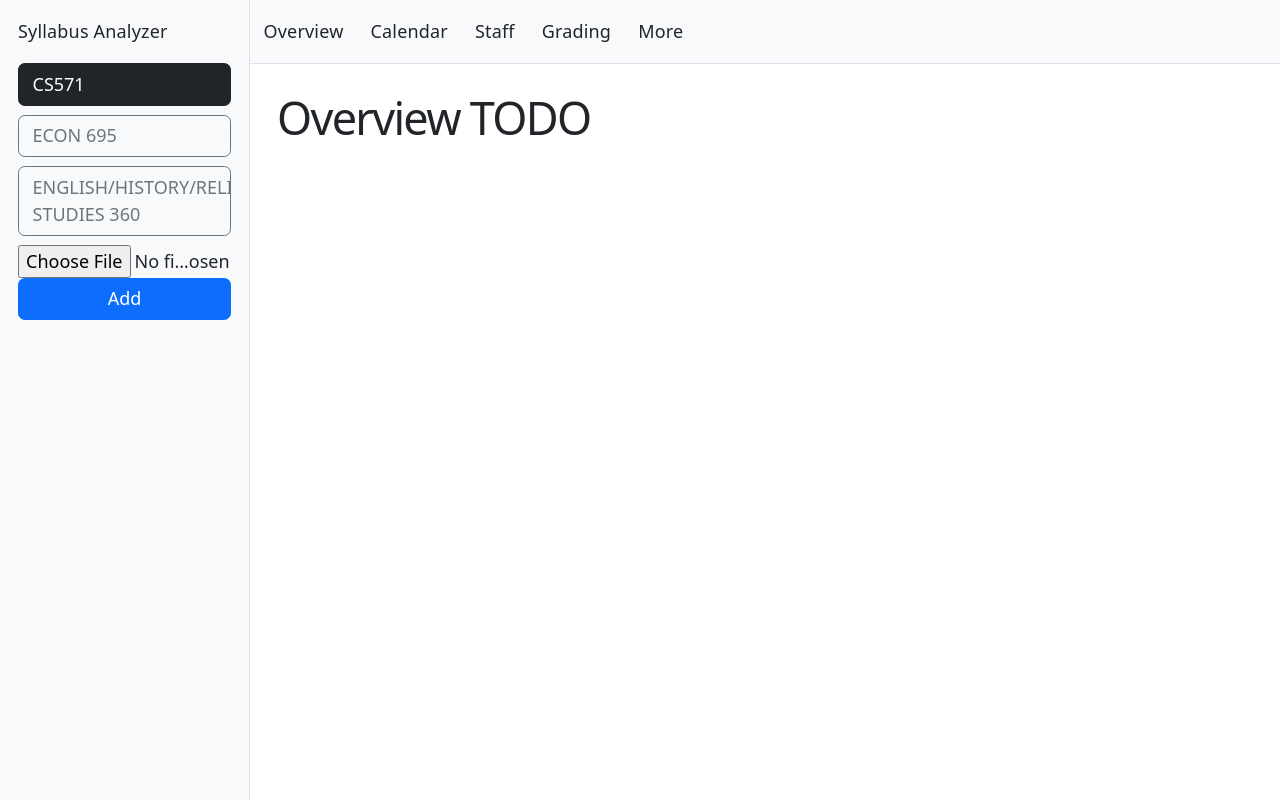
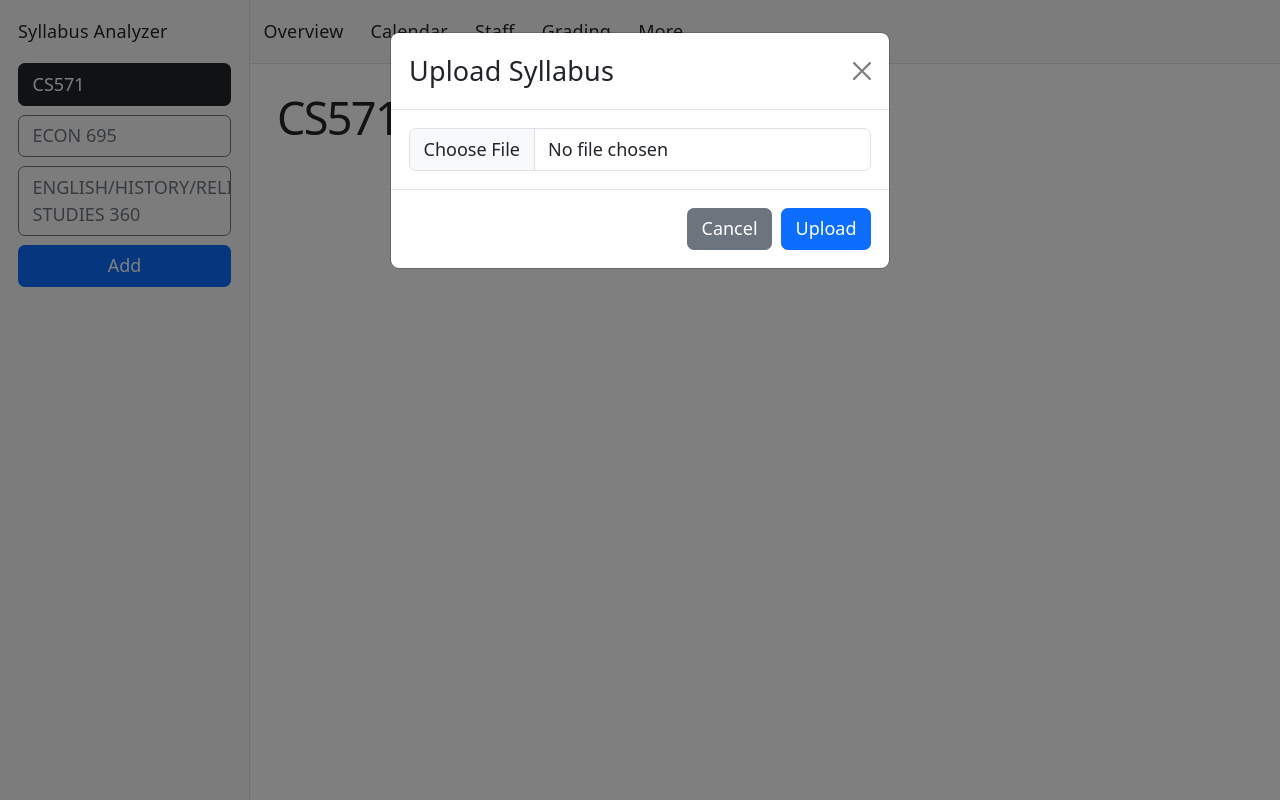
Before and after one commit to CS571-S26/p35, a React (Vite) app: page / in a window 1280 px wide. Both pictures are taken after a click on the button "Add". Built offline with nearby package versions, Linux system fonts and the light colour scheme.

Commit message:
added better upload ux

```diff
--- a/src/App.jsx
+++ b/src/App.jsx
@@ -41,7 +41,10 @@ export default function App() {
     } else {
       setAllSyllabi([testData, testData2, testData3]);
     }
-    localStorage.setItem('currentSyllabusIndex', 0)
+
+    if (localStorage.getItem('currentSyllabusIndex') === null) {
+      localStorage.setItem('currentSyllabusIndex', '0');
+    }
   }, []);
 
 
--- a/src/Sidebar.jsx
+++ b/src/Sidebar.jsx
@@ -1,13 +1,14 @@
-import React from 'react';
+import React, { useState } from 'react';
 import { Link } from 'react-router-dom';
 import { Navbar, Button } from 'react-bootstrap';
 import AllSyllabiContext from './context/AllSyllabiContext';
 import { useContext } from 'react';
 import SyllabusButton from './components/SyllabusButton';
-import { uploadSyllabus } from './functions/uploadSyllabus';
+import UploadSyllabusModal from './components/UploadSyllabusModal';
 
 export default function Sidebar(props) {
     const { allSyllabi, setAllSyllabi, setCurrentSyllabusIndex } = useContext(AllSyllabiContext);
+    const [showModal, setShowModal] = useState(false);
 
     // Helper function to change the index of the syllabus
     const changeSyllabus = (index) => {
@@ -18,28 +19,11 @@ export default function Sidebar(props) {
     // Get the active syllabus
     const activeIndex = Number(localStorage.getItem('currentSyllabusIndex')) || 0;
 
-    // Handle uploading a new syllabus
-    const handleUpload = async () => {
-        const fileInput = document.getElementById('syllabus-upload');
-        try {
-            const data = await uploadSyllabus(fileInput);
-            console.log(data)
-            if (data) {
-                // Add to context by updating allSyllabi
-                const updatedSyllabi = [...allSyllabi, data];
-                setAllSyllabi(updatedSyllabi);
-                // Save to local storage
-                localStorage.setItem('allSyllabi', JSON.stringify(updatedSyllabi));
-                // Switch to the newly added syllabus
-                changeSyllabus(updatedSyllabi.length - 1);
-                // Clear the file input
-                fileInput.value = '';
-                alert('Syllabus added successfully!');
-            }
-        } catch (error) {
-            console.error('Error uploading syllabus:', error);
-            alert('Error uploading syllabus');
-        }
+    const handleSyllabusAdded = (data) => {
+        const updatedSyllabi = [...allSyllabi, data];
+        setAllSyllabi(updatedSyllabi);
+        localStorage.setItem('allSyllabi', JSON.stringify(updatedSyllabi));
+        changeSyllabus(updatedSyllabi.length - 1);
     };
 
 
@@ -67,9 +51,10 @@ export default function Sidebar(props) {
 
 
             </div>
-            <input type="file" id="syllabus-upload" name="syllabus-upload" accept=".pdf" />
-            <Button onClick={handleUpload}>Add</Button>
+            <Button onClick={() => setShowModal(true)}>Add</Button>
 
+            <UploadSyllabusModal show={showModal} onHide={() => setShowModal(false)} onSyllabusAdded={handleSyllabusAdded}
+            />
         </aside>
 
     );
--- /dev/null
+++ b/src/components/UploadSyllabusModal.jsx
@@ -0,0 +1,69 @@
+import React, { useRef, useState } from 'react';
+import { Button, Modal, Spinner } from 'react-bootstrap';
+import { uploadSyllabus } from '../functions/uploadSyllabus';
+
+// Note for CS571 Staff: This page was generated by AI.
+// This was to vastly improve the user experience design so that they could see progress
+
+export default function UploadSyllabusModal({ show, onHide, onSyllabusAdded }) {
+    const fileInputRef = useRef(null);
+    const [isUploading, setIsUploading] = useState(false);
+
+    const handleUpload = async () => {
+        const fileInput = fileInputRef.current;
+
+        if (!fileInput?.files?.[0]) {
+            alert('Please select a file first.');
+            return;
+        }
+
+        try {
+            setIsUploading(true);
+            const data = await uploadSyllabus(fileInput);
+            if (data) {
+                onSyllabusAdded(data);
+                fileInput.value = '';
+                onHide();
+                alert('Syllabus added successfully!');
+            }
+        } catch (error) {
+            console.error('Error uploading syllabus:', error);
+            alert('Error uploading syllabus');
+        } finally {
+            setIsUploading(false);
+        }
+    };
+
+    return (
+        <Modal show={show} onHide={isUploading ? undefined : onHide} backdrop={isUploading ? 'static' : true} keyboard={!isUploading}>
+            <Modal.Header closeButton>
+                <Modal.Title>Upload Syllabus</Modal.Title>
+            </Modal.Header>
+            <Modal.Body>
+                <input
+                    ref={fileInputRef}
+                    type="file"
+                    id="syllabus-upload"
+                    name="syllabus-upload"
+                    accept=".pdf"
+                    className="form-control"
+                    disabled={isUploading}
+                />
+                {isUploading && (
+                    <div className="d-flex align-items-center gap-2 mt-3">
+                        <Spinner animation="border" size="sm" />
+                        <span>Uploading syllabus...</span>
+                    </div>
+                )}
+            </Modal.Body>
+            <Modal.Footer>
+                <Button variant="secondary" onClick={onHide} disabled={isUploading}>
+                    Cancel
+                </Button>
+                <Button variant="primary" onClick={handleUpload} disabled={isUploading}>
+                    {isUploading ? 'Uploading...' : 'Upload'}
+                </Button>
+            </Modal.Footer>
+        </Modal>
+    );
+}
--- a/src/syllabus-tabs/Calendar.jsx
+++ b/src/syllabus-tabs/Calendar.jsx
@@ -9,7 +9,7 @@ import { WeeklyScheduleCard } from "./Components/WeeklyScheduleCard";
 
 export default function Calendar() {
     const { allSyllabi } = useContext(AllSyllabiContext);
-    const index = Number(sessionStorage.getItem('currentSyllabusIndex'));
+    const index = Number(localStorage.getItem('currentSyllabusIndex'));
     const currentSyllabus = allSyllabi[index];
 
     if (!currentSyllabus) {
--- a/src/syllabus-tabs/Grading.jsx
+++ b/src/syllabus-tabs/Grading.jsx
@@ -4,7 +4,7 @@ import AllSyllabiContext from "../context/AllSyllabiContext";
 
 export default function Grading() {
 	const { allSyllabi } = useContext(AllSyllabiContext);
-	const index = (sessionStorage.getItem('currentSyllabusIndex'));
+	const index = Number(localStorage.getItem('currentSyllabusIndex'));
 	const currentSyllabus = allSyllabi[index];
 	return <h1>Grading TODO</h1>;
 }
--- a/src/syllabus-tabs/More.jsx
+++ b/src/syllabus-tabs/More.jsx
@@ -5,7 +5,7 @@ import AllSyllabiContext from "../context/AllSyllabiContext";
 
 export default function More(props) {
 	const { allSyllabi } = useContext(AllSyllabiContext);
-	const index = (sessionStorage.getItem('currentSyllabusIndex'));
+	const index = Number(localStorage.getItem('currentSyllabusIndex'));
 	const currentSyllabus = allSyllabi[index];
 	return <div>
 		More
--- a/src/syllabus-tabs/Overview.jsx
+++ b/src/syllabus-tabs/Overview.jsx
@@ -5,7 +5,7 @@ import AllSyllabiContext from "../context/AllSyllabiContext";
 export default function Overview() {
 
     const { allSyllabi } = useContext(AllSyllabiContext);
-    const index = (sessionStorage.getItem('currentSyllabusIndex'));
+    const index = Number(localStorage.getItem('currentSyllabusIndex'));
     const currentSyllabus = allSyllabi[index];
 
     if (!currentSyllabus) {
--- a/src/syllabus-tabs/Staff.jsx
+++ b/src/syllabus-tabs/Staff.jsx
@@ -7,7 +7,7 @@ import { contactCard } from "../functions/contactCard";
 
 export default function Staff() {
     const { allSyllabi } = useContext(AllSyllabiContext);
-    const index = Number(sessionStorage.getItem('currentSyllabusIndex'));
+    const index = Number(localStorage.getItem('currentSyllabusIndex'));
     const currentSyllabus = allSyllabi[index];
 
     if (!currentSyllabus) {
```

AIM OF THE EXERCISE: Could you reproduce the records above exactly, leaving out the pictures?

SOLUTION FOR THIS TASK:
Before and after one commit to CS571-S26/p35, a React (Vite) app: page / in a window 1280 px wide. Both pictures are taken after a click on the button "Add". Built offline with nearby package versions, Linux system fonts and the light colour scheme.

Commit message:
added better upload ux

```diff
--- a/src/App.jsx
+++ b/src/App.jsx
@@ -41,7 +41,10 @@ export default function App() {
     } else {
       setAllSyllabi([testData, testData2, testData3]);
     }
-    localStorage.setItem('currentSyllabusIndex', 0)
+
+    if (localStorage.getItem('currentSyllabusIndex') === null) {
+      localStorage.setItem('currentSyllabusIndex', '0');
+    }
   }, []);
 
 
--- a/src/Sidebar.jsx
+++ b/src/Sidebar.jsx
@@ -1,13 +1,14 @@
-import React from 'react';
+import React, { useState } from 'react';
 import { Link } from 'react-router-dom';
 import { Navbar, Button } from 'react-bootstrap';
 import AllSyllabiContext from './context/AllSyllabiContext';
 import { useContext } from 'react';
 import SyllabusButton from './components/SyllabusButton';
-import { uploadSyllabus } from './functions/uploadSyllabus';
+import UploadSyllabusModal from './components/UploadSyllabusModal';
 
 export default function Sidebar(props) {
     const { allSyllabi, setAllSyllabi, setCurrentSyllabusIndex } = useContext(AllSyllabiContext);
+    const [showModal, setShowModal] = useState(false);
 
     // Helper function to change the index of the syllabus
     const changeSyllabus = (index) => {
@@ -18,28 +19,11 @@ export default function Sidebar(props) {
     // Get the active syllabus
     const activeIndex = Number(localStorage.getItem('currentSyllabusIndex')) || 0;
 
-    // Handle uploading a new syllabus
-    const handleUpload = async () => {
-        const fileInput = document.getElementById('syllabus-upload');
-        try {
-            const data = await uploadSyllabus(fileInput);
-            console.log(data)
-            if (data) {
-                // Add to context by updating allSyllabi
-                const updatedSyllabi = [...allSyllabi, data];
-                setAllSyllabi(updatedSyllabi);
-                // Save to local storage
-                localStorage.setItem('allSyllabi', JSON.stringify(updatedSyllabi));
-                // Switch to the newly added syllabus
-                changeSyllabus(updatedSyllabi.length - 1);
-                // Clear the file input
-                fileInput.value = '';
-                alert('Syllabus added successfully!');
-            }
-        } catch (error) {
-            console.error('Error uploading syllabus:', error);
-            alert('Error uploading syllabus');
-        }
+    const handleSyllabusAdded = (data) => {
+        const updatedSyllabi = [...allSyllabi, data];
+        setAllSyllabi(updatedSyllabi);
+        localStorage.setItem('allSyllabi', JSON.stringify(updatedSyllabi));
+        changeSyllabus(updatedSyllabi.length - 1);
     };
 
 
@@ -67,9 +51,10 @@ export default function Sidebar(props) {
 
 
             </div>
-            <input type="file" id="syllabus-upload" name="syllabus-upload" accept=".pdf" />
-            <Button onClick={handleUpload}>Add</Button>
+            <Button onClick={() => setShowModal(true)}>Add</Button>
 
+            <UploadSyllabusModal show={showModal} onHide={() => setShowModal(false)} onSyllabusAdded={handleSyllabusAdded}
+            />
         </aside>
 
     );
--- /dev/null
+++ b/src/components/UploadSyllabusModal.jsx
@@ -0,0 +1,69 @@
+import React, { useRef, useState } from 'react';
+import { Button, Modal, Spinner } from 'react-bootstrap';
+import { uploadSyllabus } from '../functions/uploadSyllabus';
+
+// Note for CS571 Staff: This page was generated by AI.
+// This was to vastly improve the user experience design so that they could see progress
+
+export default function UploadSyllabusModal({ show, onHide, onSyllabusAdded }) {
+    const fileInputRef = useRef(null);
+    const [isUploading, setIsUploading] = useState(false);
+
+    const handleUpload = async () => {
+        const fileInput = fileInputRef.current;
+
+        if (!fileInput?.files?.[0]) {
+            alert('Please select a file first.');
+            return;
+        }
+
+        try {
+            setIsUploading(true);
+            const data = await uploadSyllabus(fileInput);
+            if (data) {
+                onSyllabusAdded(data);
+                fileInput.value = '';
+                onHide();
+                alert('Syllabus added successfully!');
+            }
+        } catch (error) {
+            console.error('Error uploading syllabus:', error);
+            alert('Error uploading syllabus');
+        } finally {
+            setIsUploading(false);
+        }
+    };
+
+    return (
+        <Modal show={show} onHide={isUploading ? undefined : onHide} backdrop={isUploading ? 'static' : true} keyboard={!isUploading}>
+            <Modal.Header closeButton>
+                <Modal.Title>Upload Syllabus</Modal.Title>
+            </Modal.Header>
+            <Modal.Body>
+                <input
+                    ref={fileInputRef}
+                    type="file"
+                    id="syllabus-upload"
+                    name="syllabus-upload"
+                    accept=".pdf"
+                    className="form-control"
+                    disabled={isUploading}
+                />
+                {isUploading && (
+                    <div className="d-flex align-items-center gap-2 mt-3">
+                        <Spinner animation="border" size="sm" />
+                        <span>Uploading syllabus...</span>
+                    </div>
+                )}
+            </Modal.Body>
+            <Modal.Footer>
+                <Button variant="secondary" onClick={onHide} disabled={isUploading}>
+                    Cancel
+                </Button>
+                <Button variant="primary" onClick={handleUpload} disabled={isUploading}>
+                    {isUploading ? 'Uploading...' : 'Upload'}
+                </Button>
+            </Modal.Footer>
+        </Modal>
+    );
+}
--- a/src/syllabus-tabs/Calendar.jsx
+++ b/src/syllabus-tabs/Calendar.jsx
@@ -9,7 +9,7 @@ import { WeeklyScheduleCard } from "./Components/WeeklyScheduleCard";
 
 export default function Calendar() {
     const { allSyllabi } = useContext(AllSyllabiContext);
-    const index = Number(sessionStorage.getItem('currentSyllabusIndex'));
+    const index = Number(localStorage.getItem('currentSyllabusIndex'));
     const currentSyllabus = allSyllabi[index];
 
     if (!currentSyllabus) {
--- a/src/syllabus-tabs/Grading.jsx
+++ b/src/syllabus-tabs/Grading.jsx
@@ -4,7 +4,7 @@ import AllSyllabiContext from "../context/AllSyllabiContext";
 
 export default function Grading() {
 	const { allSyllabi } = useContext(AllSyllabiContext);
-	const index = (sessionStorage.getItem('currentSyllabusIndex'));
+	const index = Number(localStorage.getItem('currentSyllabusIndex'));
 	const currentSyllabus = allSyllabi[index];
 	return <h1>Grading TODO</h1>;
 }
--- a/src/syllabus-tabs/More.jsx
+++ b/src/syllabus-tabs/More.jsx
@@ -5,7 +5,7 @@ import AllSyllabiContext from "../context/AllSyllabiContext";
 
 export default function More(props) {
 	const { allSyllabi } = useContext(AllSyllabiContext);
-	const index = (sessionStorage.getItem('currentSyllabusIndex'));
+	const index = Number(localStorage.getItem('currentSyllabusIndex'));
 	const currentSyllabus = allSyllabi[index];
 	return <div>
 		More
--- a/src/syllabus-tabs/Overview.jsx
+++ b/src/syllabus-tabs/Overview.jsx
@@ -5,7 +5,7 @@ import AllSyllabiContext from "../context/AllSyllabiContext";
 export default function Overview() {
 
     const { allSyllabi } = useContext(AllSyllabiContext);
-    const index = (sessionStorage.getItem('currentSyllabusIndex'));
+    const index = Number(localStorage.getItem('currentSyllabusIndex'));
     const currentSyllabus = allSyllabi[index];
 
     if (!currentSyllabus) {
--- a/src/syllabus-tabs/Staff.jsx
+++ b/src/syllabus-tabs/Staff.jsx
@@ -7,7 +7,7 @@ import { contactCard } from "../functions/contactCard";
 
 export default function Staff() {
     const { allSyllabi } = useContext(AllSyllabiContext);
-    const index = Number(sessionStorage.getItem('currentSyllabusIndex'));
+    const index = Number(localStorage.getItem('currentSyllabusIndex'));
     const currentSyllabus = allSyllabi[index];
 
     if (!currentSyllabus) {
```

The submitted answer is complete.